* **YOUR GOAL**
Reproduce each record verbatim, images excluded.

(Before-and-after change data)
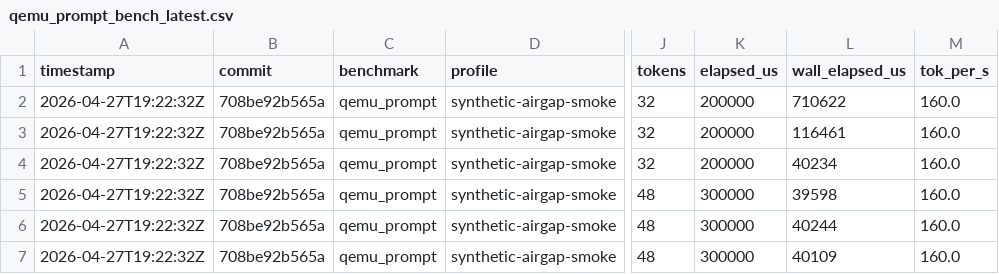
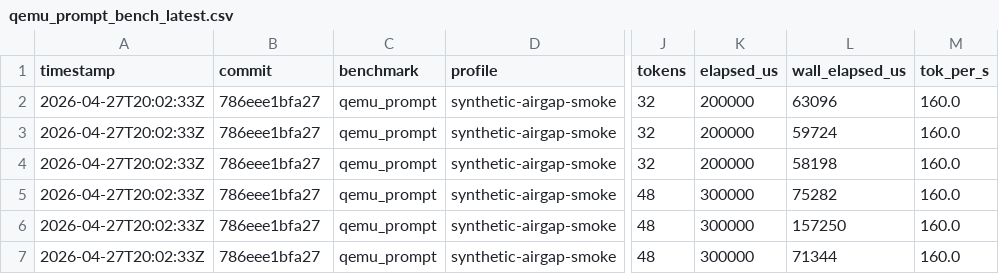
Before and after one commit to daniel-mf-92/holyc-inference, a CSV file: bench/results/qemu_prompt_bench_latest.csv, drawn as a sheet; only a part is shown, gaps mark what is left out; the diff names each change by its address in the sheet, - before the commit and + after, or states it on an @@ line.

```diff
--- a/bench/results/qemu_prompt_bench_latest.csv
+++ b/bench/results/qemu_prompt_bench_latest.csv
-A2:A7 (timestamp): 2026-04-27T19:22:32Z
+A2:A7 (timestamp): 2026-04-27T20:02:33Z
-B2:B7 (commit): 708be92b565a
+B2:B7 (commit): 786eee1bfa27
-L2 (wall_elapsed_us): 710622
+L2 (wall_elapsed_us): 63096
-L3 (wall_elapsed_us): 116461
+L3 (wall_elapsed_us): 59724
-L4 (wall_elapsed_us): 40234
+L4 (wall_elapsed_us): 58198
-L5 (wall_elapsed_us): 39598
+L5 (wall_elapsed_us): 75282
-L6 (wall_elapsed_us): 40244
+L6 (wall_elapsed_us): 157250
-L7 (wall_elapsed_us): 40109
+L7 (wall_elapsed_us): 71344
```
Also changed, not shown: bench/results/bench_matrix_latest.csv, 19 other files.
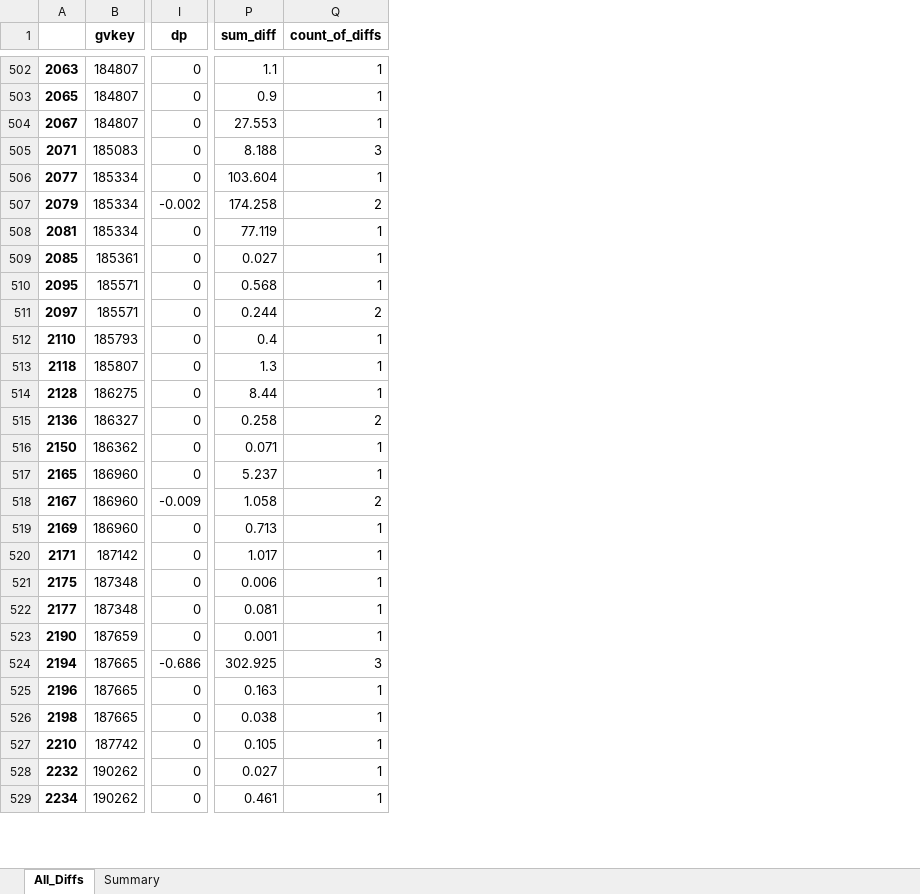
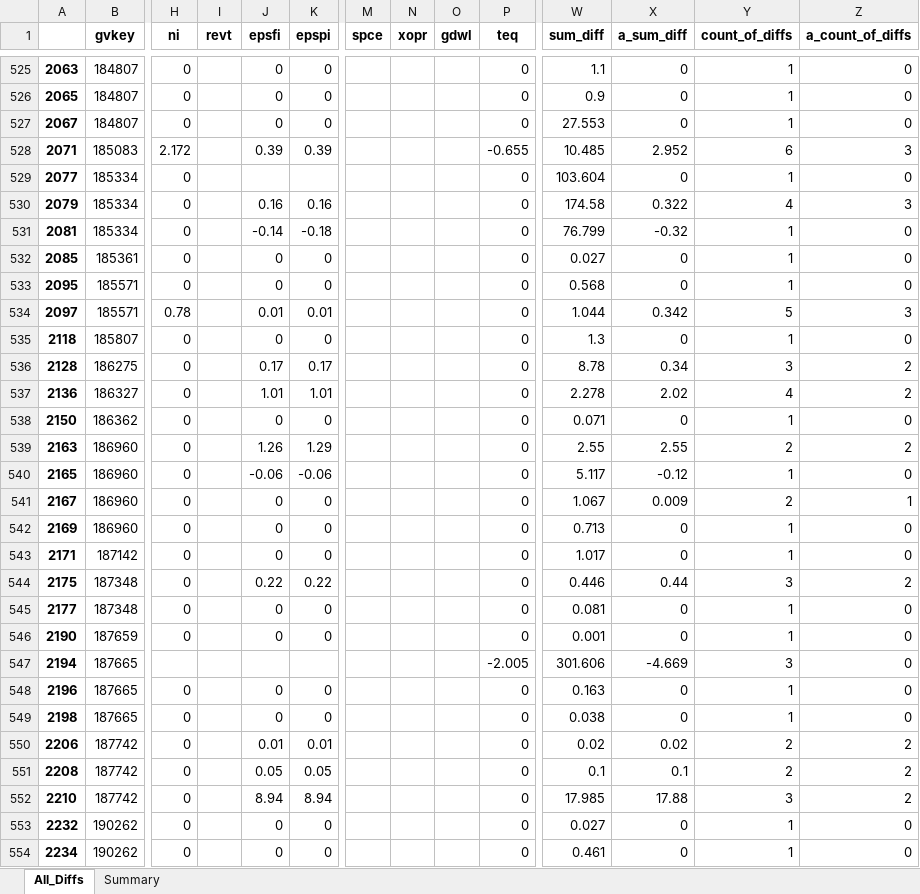
Before and after one commit to bcullinan32/CapstoneProject, an Excel workbook: Export/Fundamentals_Restatement_Diff_Reports.xlsx, sheet All_Diffs, drawn as a sheet; only a part is shown, gaps mark what is left out; values as stored, in another font and other column widths than the file's, no borders; removed rows and columns are numbered as before the commit, all else as after; rows hold the shown columns only; the diff covers the shown part only; the diff names each change by its address in the sheet, - before the commit and + after, or states it on an @@ line.

```diff
--- a/Export/Fundamentals_Restatement_Diff_Reports.xlsx (sheet All_Diffs)
+++ b/Export/Fundamentals_Restatement_Diff_Reports.xlsx (sheet All_Diffs)
+column H (ni), rows 525-538: 0 | 0 | 0 | 2.172 | 0 | 0 | 0 | 0 | 0 | 0.78 | 0 | 0 | 0 | 0; rows 540-549: 0 | 0 | 0 | 0 | 0 | 0 | 0 |  | 0 | 0; rows 552-554: all 0
+column I (revt), empty
+column J (epsfi), rows 525-538: 0 | 0 | 0 | 0.39 |  | 0.16 | -0.14 | 0 | 0 | 0.01 | 0 | 0.17 | 1.01 | 0; rows 540-549: -0.06 | 0 | 0 | 0 | 0.22 | 0 | 0 |  | 0 | 0; rows 552-554: 8.94 | 0 | 0
+column K (epspi), rows 525-538: 0 | 0 | 0 | 0.39 |  | 0.16 | -0.18 | 0 | 0 | 0.01 | 0 | 0.17 | 1.01 | 0; rows 540-549: -0.06 | 0 | 0 | 0 | 0.22 | 0 | 0 |  | 0 | 0; rows 552-554: 8.94 | 0 | 0
+column M (spce), empty
+column N (xopr), empty
+column O (gdwl), empty
+column X (a_sum_diff), rows 525-538: 0 | 0 | 0 | 2.952 | 0 | 0.322 | -0.32 | 0 | 0 | 0.342 | 0 | 0.34 | 2.02 | 0; rows 540-549: -0.12 | 0.009 | 0 | 0 | 0.44 | 0 | 0 | -4.669 | 0 | 0; rows 552-554: 17.88 | 0 | 0
+column Z (a_count_of_diffs), rows 525-538: 0 | 0 | 0 | 3 | 0 | 3 | 0 | 0 | 0 | 3 | 0 | 2 | 2 | 0; rows 540-549: 0 | 1 | 0 | 0 | 2 | 0 | 0 | 0 | 0 | 0; rows 552-554: 2 | 0 | 0
-P1: dp
+P1: teq
-P528 (teq): 0
+P528 (teq): -0.655
-W528 (sum_diff): 8.188
+W528 (sum_diff): 10.485
-Y528 (count_of_diffs): 3
+Y528 (count_of_diffs): 6
-P530 (teq): -0.002
+P530 (teq): 0
-W530 (sum_diff): 174.258
+W530 (sum_diff): 174.58
-Y530 (count_of_diffs): 2
+Y530 (count_of_diffs): 4
-W531 (sum_diff): 77.119
+W531 (sum_diff): 76.799
-W534 (sum_diff): 0.244
+W534 (sum_diff): 1.044
-Y534 (count_of_diffs): 2
+Y534 (count_of_diffs): 5
-row 512: 2110 | 185793 | 0 | 0.4 | 1
-W536 (sum_diff): 8.44
+W536 (sum_diff): 8.78
-Y536 (count_of_diffs): 1
+Y536 (count_of_diffs): 3
-W537 (sum_diff): 0.258
+W537 (sum_diff): 2.278
-Y537 (count_of_diffs): 2
+Y537 (count_of_diffs): 4
+row 539: 2163 | 186960 | 0 |  | 1.26 | 1.29 |  |  |  | 0 | 2.55 | 2.55 | 2 | 2
-W540 (sum_diff): 5.237
+W540 (sum_diff): 5.117
-P541 (teq): -0.009
+P541 (teq): 0
-W541 (sum_diff): 1.058
+W541 (sum_diff): 1.067
-W544 (sum_diff): 0.006
+W544 (sum_diff): 0.446
-Y544 (count_of_diffs): 1
+Y544 (count_of_diffs): 3
-P547 (teq): -0.686
+P547 (teq): -2.005
-W547 (sum_diff): 302.925
+W547 (sum_diff): 301.606
+row 550: 2206 | 187742 | 0 |  | 0.01 | 0.01 |  |  |  | 0 | 0.02 | 0.02 | 2 | 2
+row 551: 2208 | 187742 | 0 |  | 0.05 | 0.05 |  |  |  | 0 | 0.1 | 0.1 | 2 | 2
-W552 (sum_diff): 0.105
+W552 (sum_diff): 17.985
-Y552 (count_of_diffs): 1
+Y552 (count_of_diffs): 3
```
Also changed, not shown: 42 added rows, 16 removed rows and 485 edited cells elsewhere in this sheet, sheet Summary, Export/Fundamentals_DD_wRemaining.xlsx, Export/WorkingSheetArchive/Fundamentals_DD_wRemaining_Analysis_v4.xlsx, 13 other files.
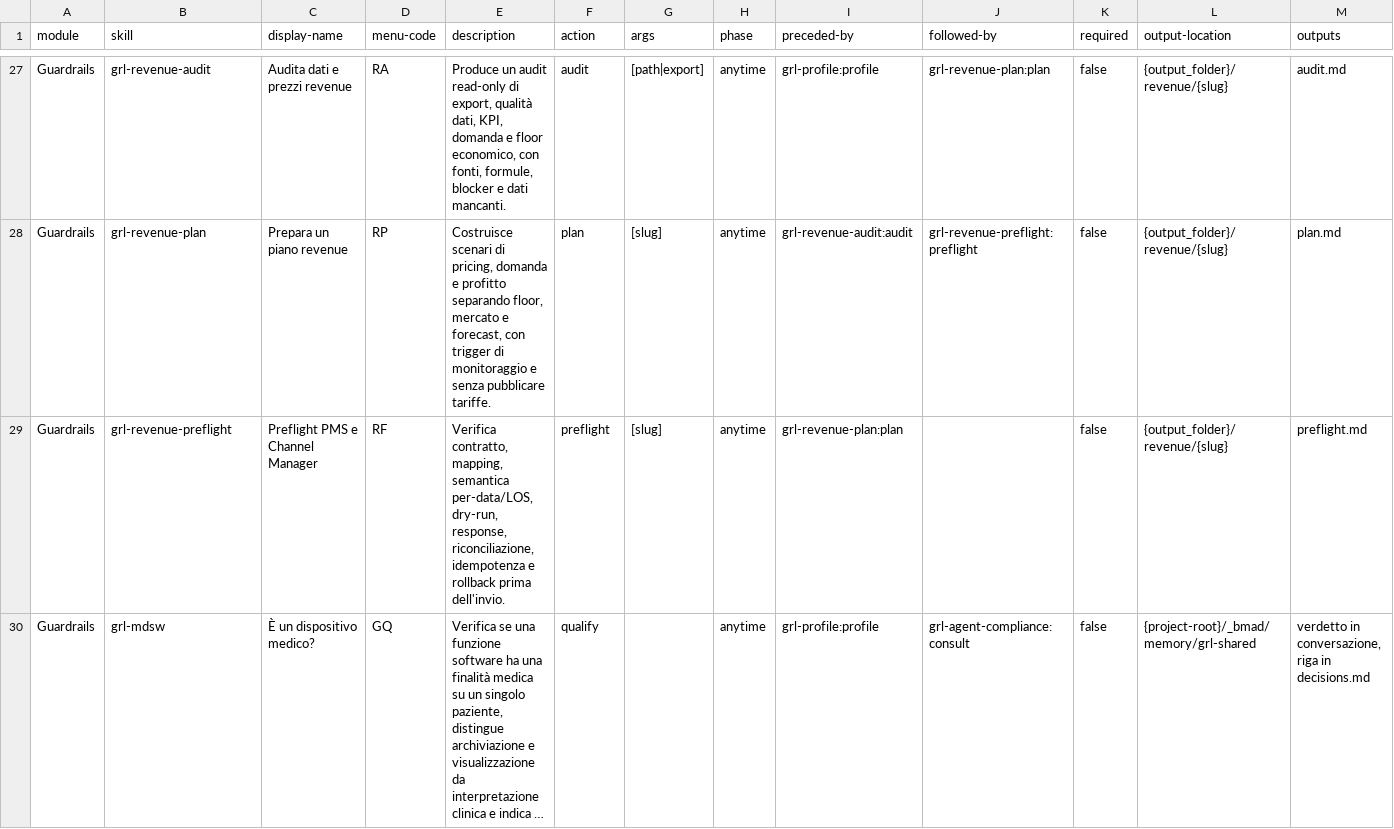
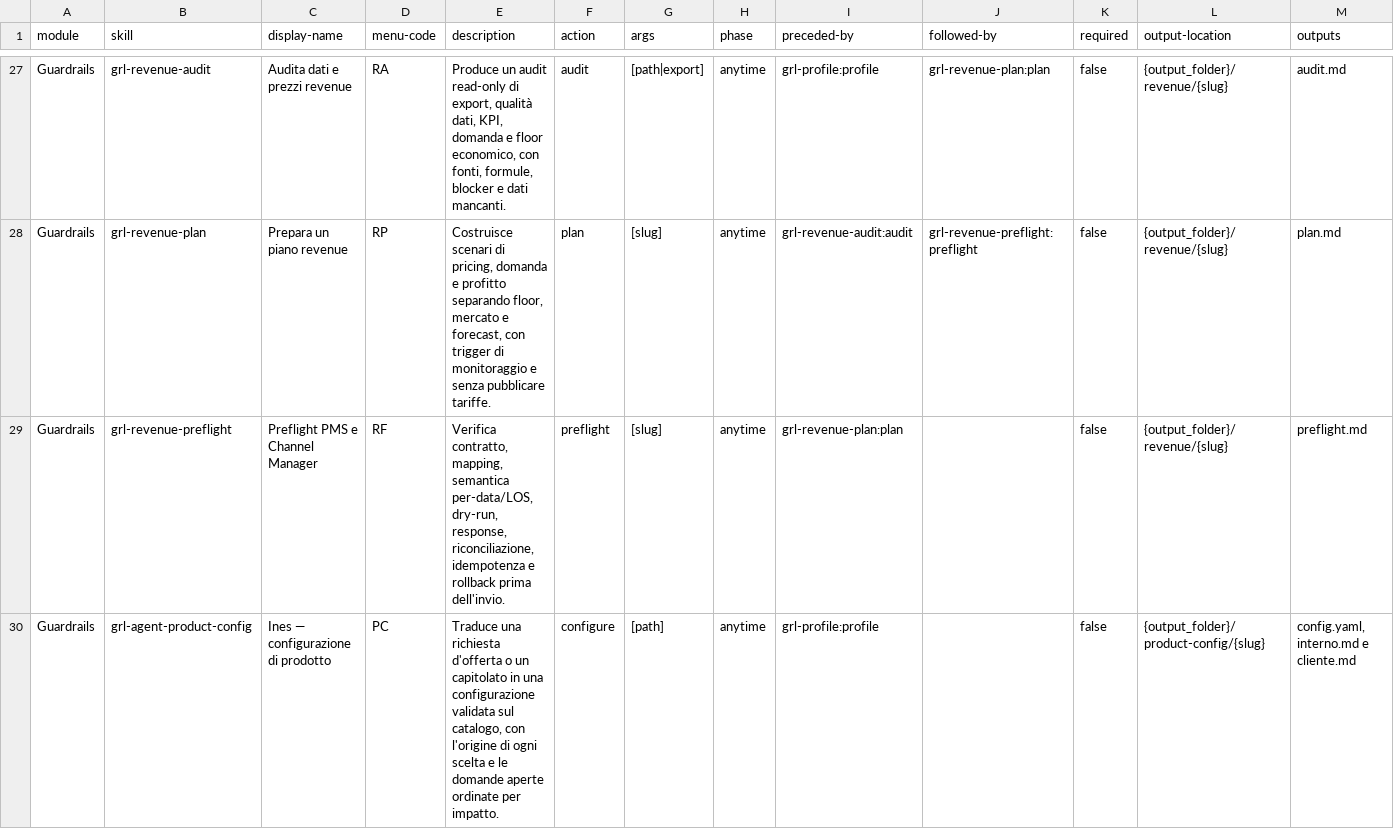
Before and after one commit to mlarese/bmad-module-guardrails, a CSV file: src/module-help.csv, drawn as a sheet; only a part is shown, gaps mark what is left out; the shorter side is filled out with more unchanged rows; long unchanged cells end in …; the diff covers the shown part only.

Commit message:
feat(grl): add product configuration specialist

```diff
--- a/src/module-help.csv
+++ b/src/module-help.csv
@@ -29 +29,2 @@ Guardrails,grl-revenue-plan,Prepara un piano revenue,RP,"Costruisce scenari di p
 Guardrails,grl-revenue-preflight,Preflight PMS e Channel Manager,RF,"Verifica contratto, mapping, semantica per-data/LOS, dry-run, response, riconciliazione, idempotenza e rollback prima dell'invio.",preflight,[slug],anytime,grl-revenue-plan:plan,,false,{output_folder}/revenue/{slug},preflight.md
+Guardrails,grl-agent-product-config,Ines — configurazione di prodotto,PC,"Traduce una richiesta d'offerta o un capitolato in una configurazione validata sul catalogo, con l'origine di ogni scelta e le domande aperte ordinate per impatto.",configure,[path],anytime,grl-profile:profile,,false,{output_folder}/product-config/{slug},"config.yaml, interno.md e cliente.md"
```
Also changed, not shown: 1 added row and 1 edited cell elsewhere in this file, 29 other files.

* **EXERCISE RESULT**
Before and after one commit to daniel-mf-92/holyc-inference, a CSV file: bench/results/qemu_prompt_bench_latest.csv, drawn as a sheet; only a part is shown, gaps mark what is left out; the diff names each change by its address in the sheet, - before the commit and + after, or states it on an @@ line.

```diff
--- a/bench/results/qemu_prompt_bench_latest.csv
+++ b/bench/results/qemu_prompt_bench_latest.csv
-A2:A7 (timestamp): 2026-04-27T19:22:32Z
+A2:A7 (timestamp): 2026-04-27T20:02:33Z
-B2:B7 (commit): 708be92b565a
+B2:B7 (commit): 786eee1bfa27
-L2 (wall_elapsed_us): 710622
+L2 (wall_elapsed_us): 63096
-L3 (wall_elapsed_us): 116461
+L3 (wall_elapsed_us): 59724
-L4 (wall_elapsed_us): 40234
+L4 (wall_elapsed_us): 58198
-L5 (wall_elapsed_us): 39598
+L5 (wall_elapsed_us): 75282
-L6 (wall_elapsed_us): 40244
+L6 (wall_elapsed_us): 157250
-L7 (wall_elapsed_us): 40109
+L7 (wall_elapsed_us): 71344
```
Also changed, not shown: bench/results/bench_matrix_latest.csv, 19 other files.
Before and after one commit to bcullinan32/CapstoneProject, an Excel workbook: Export/Fundamentals_Restatement_Diff_Reports.xlsx, sheet All_Diffs, drawn as a sheet; only a part is shown, gaps mark what is left out; values as stored, in another font and other column widths than the file's, no borders; removed rows and columns are numbered as before the commit, all else as after; rows hold the shown columns only; the diff covers the shown part only; the diff names each change by its address in the sheet, - before the commit and + after, or states it on an @@ line.

```diff
--- a/Export/Fundamentals_Restatement_Diff_Reports.xlsx (sheet All_Diffs)
+++ b/Export/Fundamentals_Restatement_Diff_Reports.xlsx (sheet All_Diffs)
+column H (ni), rows 525-538: 0 | 0 | 0 | 2.172 | 0 | 0 | 0 | 0 | 0 | 0.78 | 0 | 0 | 0 | 0; rows 540-549: 0 | 0 | 0 | 0 | 0 | 0 | 0 |  | 0 | 0; rows 552-554: all 0
+column I (revt), empty
+column J (epsfi), rows 525-538: 0 | 0 | 0 | 0.39 |  | 0.16 | -0.14 | 0 | 0 | 0.01 | 0 | 0.17 | 1.01 | 0; rows 540-549: -0.06 | 0 | 0 | 0 | 0.22 | 0 | 0 |  | 0 | 0; rows 552-554: 8.94 | 0 | 0
+column K (epspi), rows 525-538: 0 | 0 | 0 | 0.39 |  | 0.16 | -0.18 | 0 | 0 | 0.01 | 0 | 0.17 | 1.01 | 0; rows 540-549: -0.06 | 0 | 0 | 0 | 0.22 | 0 | 0 |  | 0 | 0; rows 552-554: 8.94 | 0 | 0
+column M (spce), empty
+column N (xopr), empty
+column O (gdwl), empty
+column X (a_sum_diff), rows 525-538: 0 | 0 | 0 | 2.952 | 0 | 0.322 | -0.32 | 0 | 0 | 0.342 | 0 | 0.34 | 2.02 | 0; rows 540-549: -0.12 | 0.009 | 0 | 0 | 0.44 | 0 | 0 | -4.669 | 0 | 0; rows 552-554: 17.88 | 0 | 0
+column Z (a_count_of_diffs), rows 525-538: 0 | 0 | 0 | 3 | 0 | 3 | 0 | 0 | 0 | 3 | 0 | 2 | 2 | 0; rows 540-549: 0 | 1 | 0 | 0 | 2 | 0 | 0 | 0 | 0 | 0; rows 552-554: 2 | 0 | 0
-P1: dp
+P1: teq
-P528 (teq): 0
+P528 (teq): -0.655
-W528 (sum_diff): 8.188
+W528 (sum_diff): 10.485
-Y528 (count_of_diffs): 3
+Y528 (count_of_diffs): 6
-P530 (teq): -0.002
+P530 (teq): 0
-W530 (sum_diff): 174.258
+W530 (sum_diff): 174.58
-Y530 (count_of_diffs): 2
+Y530 (count_of_diffs): 4
-W531 (sum_diff): 77.119
+W531 (sum_diff): 76.799
-W534 (sum_diff): 0.244
+W534 (sum_diff): 1.044
-Y534 (count_of_diffs): 2
+Y534 (count_of_diffs): 5
-row 512: 2110 | 185793 | 0 | 0.4 | 1
-W536 (sum_diff): 8.44
+W536 (sum_diff): 8.78
-Y536 (count_of_diffs): 1
+Y536 (count_of_diffs): 3
-W537 (sum_diff): 0.258
+W537 (sum_diff): 2.278
-Y537 (count_of_diffs): 2
+Y537 (count_of_diffs): 4
+row 539: 2163 | 186960 | 0 |  | 1.26 | 1.29 |  |  |  | 0 | 2.55 | 2.55 | 2 | 2
-W540 (sum_diff): 5.237
+W540 (sum_diff): 5.117
-P541 (teq): -0.009
+P541 (teq): 0
-W541 (sum_diff): 1.058
+W541 (sum_diff): 1.067
-W544 (sum_diff): 0.006
+W544 (sum_diff): 0.446
-Y544 (count_of_diffs): 1
+Y544 (count_of_diffs): 3
-P547 (teq): -0.686
+P547 (teq): -2.005
-W547 (sum_diff): 302.925
+W547 (sum_diff): 301.606
+row 550: 2206 | 187742 | 0 |  | 0.01 | 0.01 |  |  |  | 0 | 0.02 | 0.02 | 2 | 2
+row 551: 2208 | 187742 | 0 |  | 0.05 | 0.05 |  |  |  | 0 | 0.1 | 0.1 | 2 | 2
-W552 (sum_diff): 0.105
+W552 (sum_diff): 17.985
-Y552 (count_of_diffs): 1
+Y552 (count_of_diffs): 3
```
Also changed, not shown: 42 added rows, 16 removed rows and 485 edited cells elsewhere in this sheet, sheet Summary, Export/Fundamentals_DD_wRemaining.xlsx, Export/WorkingSheetArchive/Fundamentals_DD_wRemaining_Analysis_v4.xlsx, 13 other files.
Before and after one commit to mlarese/bmad-module-guardrails, a CSV file: src/module-help.csv, drawn as a sheet; only a part is shown, gaps mark what is left out; the shorter side is filled out with more unchanged rows; long unchanged cells end in …; the diff covers the shown part only.

Commit message:
feat(grl): add product configuration specialist

```diff
--- a/src/module-help.csv
+++ b/src/module-help.csv
@@ -29 +29,2 @@ Guardrails,grl-revenue-plan,Prepara un piano revenue,RP,"Costruisce scenari di p
 Guardrails,grl-revenue-preflight,Preflight PMS e Channel Manager,RF,"Verifica contratto, mapping, semantica per-data/LOS, dry-run, response, riconciliazione, idempotenza e rollback prima dell'invio.",preflight,[slug],anytime,grl-revenue-plan:plan,,false,{output_folder}/revenue/{slug},preflight.md
+Guardrails,grl-agent-product-config,Ines — configurazione di prodotto,PC,"Traduce una richiesta d'offerta o un capitolato in una configurazione validata sul catalogo, con l'origine di ogni scelta e le domande aperte ordinate per impatto.",configure,[path],anytime,grl-profile:profile,,false,{output_folder}/product-config/{slug},"config.yaml, interno.md e cliente.md"
```
Also changed, not shown: 1 added row and 1 edited cell elsewhere in this file, 29 other files.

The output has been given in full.